It wasn't easy to break in, being South Asian first, then a woman. One of her first performances was in a steakhouse in West Virginia where she was the only coloured person present. No one knew who an Indian was. Someone liked her jokes and hollered: 'Keep it going for the Cherokee (a native American tribe).'

For her material, Nathan draws inspiration from her family -- two sisters, a doctor and a lawyer; her mother; and her father who passed away recently and who was a pillar of strength. In the beginning, when things weren't going too smooth, she says, he encouraged her to do everything possible to be the best in the field. "He said, maybe you can get a master's in stand-up comedy," Nathan laughs.

In addition to bringing out issues that have touched her, such as racism and the general attitude toward immigrants, she explores topics like dating and sex that are usually brushed under the carpet in the desi community. "People are like: Oh my god, I can't believe you said that," she says.

Her grandfather was Namakkal Kavignar Ramalingam Pillai, a freedom fighter and Gandhian poet in Tamil Nadu. "He fought against the tyranny of the British to make India's voice heard," Nathan says. "And I use comedy to fight racism in America."

She was in a fix when her mother asked her to perform at the Hindu temple she attended. "I was used to mainstream comedy clubs in New York," she says. "It was the first time I had to do a clean performance." She wrote down jokes that could appeal to an audience that would include a four-year-old as well as someone who was 75. The show was a success.

Among her audience are South Asian families, mainstream college students, and patrons of comedy clubs that are open to all. She also raises funds for non-profit organisations like Asha for Education and others that work with survivors of domestic violence. She has toured the country with her one-woman show, Good Girls Don't But Indian Girls Do, about balancing the Indian and American worlds.

It was a moment of satisfaction for Nathan when she went back to Virginia for the first time to perform at a sold-out show. "For my parents to see me in my hometown, making it big, was exciting," she says. She also felt gratified when someone told her it was the first time during her show his mom had laughed since his father's death. "And there are some people who've said: I'm glad you're not a computer programmer."

Also see: An end worthy of Harry Potter

A QUICK NATHAN SAMPLE:

On Hinduism: My mom loves McDonald's. So I asked, 'Mom how can you be a good Hindu and still eat Big Macs?' She said, 'Vijai, the cow is sacred. The bull is not -- McDonald's is 100 percent bull.'

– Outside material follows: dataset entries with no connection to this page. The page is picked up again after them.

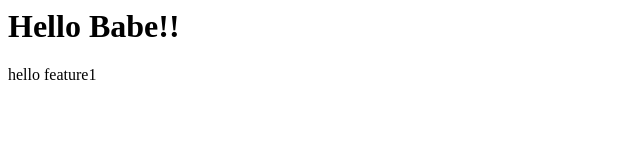
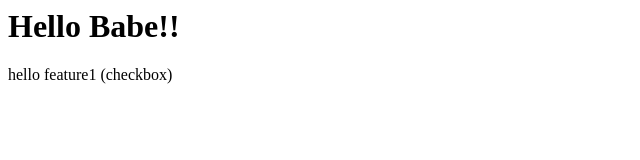
Before and after one commit to s-panchal77/localrepo, a plain HTML site: page index.html in a window 1280 px wide. Shown: the full height of the page, 0-640 px from the left. Drawn offline with Linux system fonts and the light colour scheme.

Commit message:
Add checkbox

```diff
--- a/index.html
+++ b/index.html
@@ -1,2 +1,2 @@
 <h1>Hello Babe!!</h1>
-<p>hello feature1</p>
+<p>hello feature1 (checkbox)</p>
```
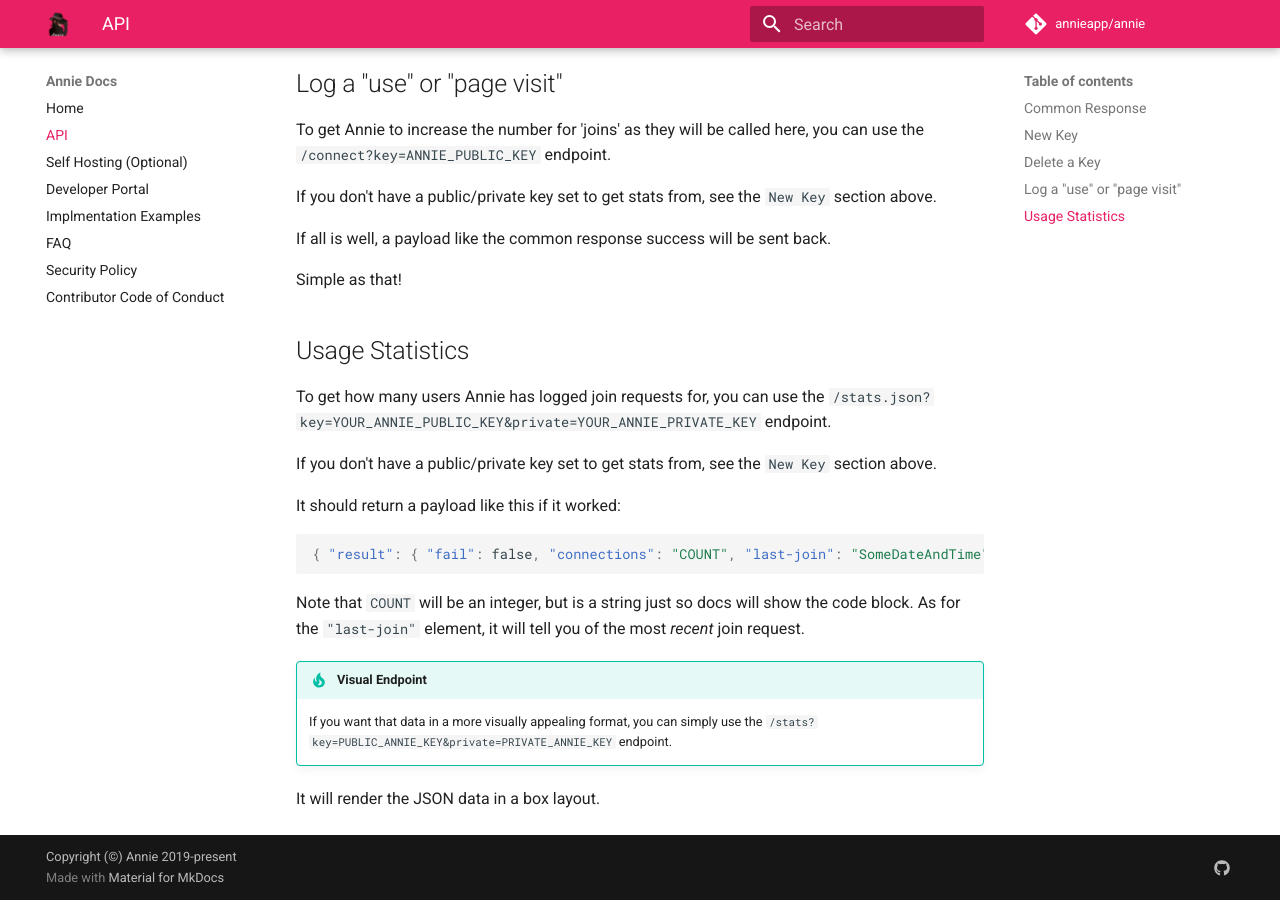
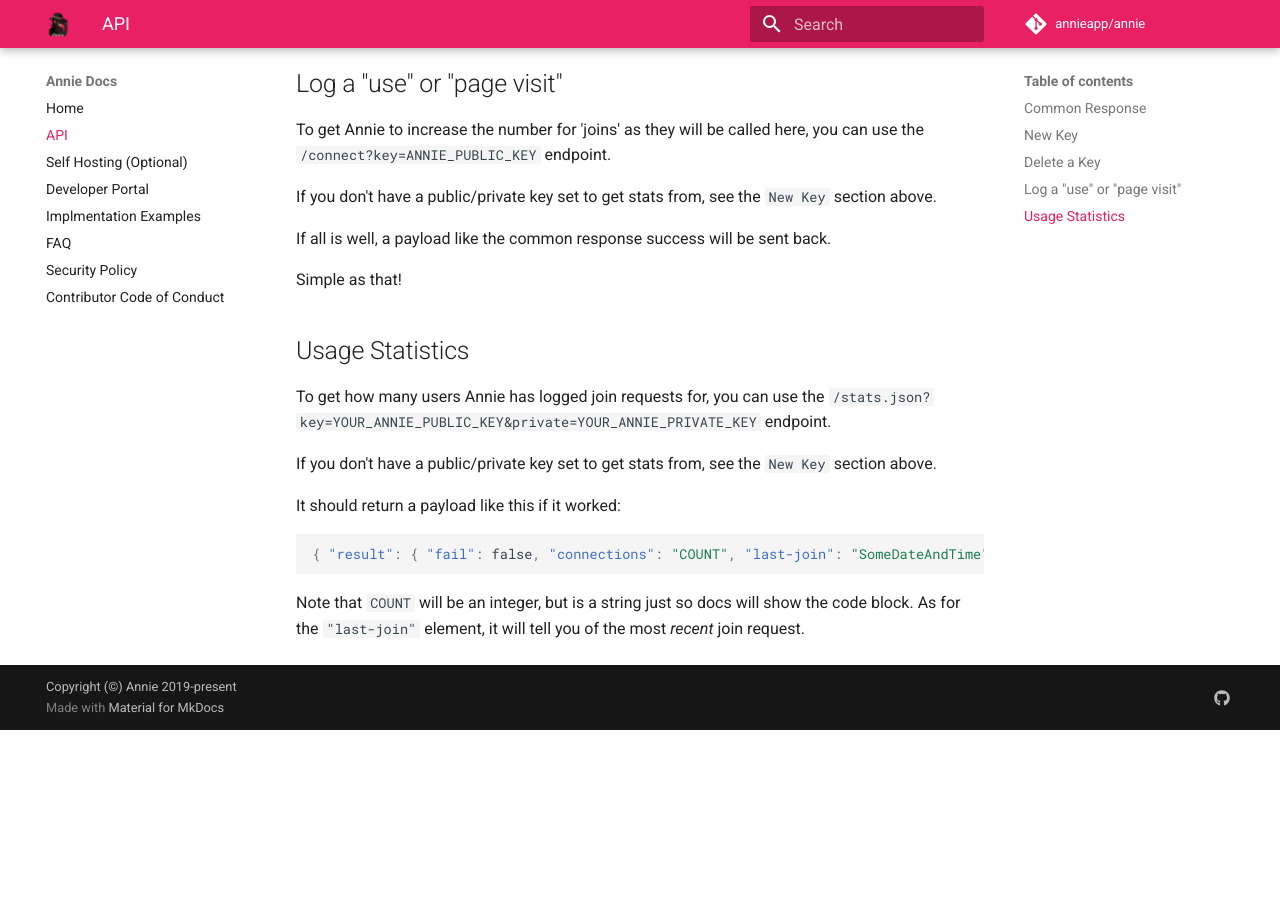
Before and after one commit to annieapp/annie, an MkDocs documentation site: the page built from docs/api.md, in a window 1280 px wide and 900 px high, scrolled down 1276 px. Built offline with MkDocs 1.6.1 and Material for MkDocs 9.7.7, drawn with Linux system fonts in a browser that asks for light colours; comment, search, counter and statistics services are not loaded; after the commit the page ends 2006 px from its top, so only the background shows below that.

Commit message:
Update api.md

```diff
--- a/docs/api.md
+++ b/docs/api.md
@@ -72,9 +72,3 @@ It should return a payload like this if it worked:
 
 Note that `COUNT` will be an integer, but is a string just so docs will show the code block.
 As for the `"last-join"` element, it will tell you of the most *recent* join request.
-
-!!! tip "Visual Endpoint"
-    If you want that data in a more visually appealing format,
-    you can simply use the `/stats?key=PUBLIC_ANNIE_KEY&private=PRIVATE_ANNIE_KEY` endpoint.
-
-It will render the JSON data in a box layout.
```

On terrorism: George Bush says, 'No racial profiling, unless you look like a terrorist.' That means every brown person with a mustache would be detained. That is half of my family. And I'm just talking about my aunts.

Photograph: Paresh Gandhi

Part 2: Half-Indian, half-Japanese, all funny

Monika Joshi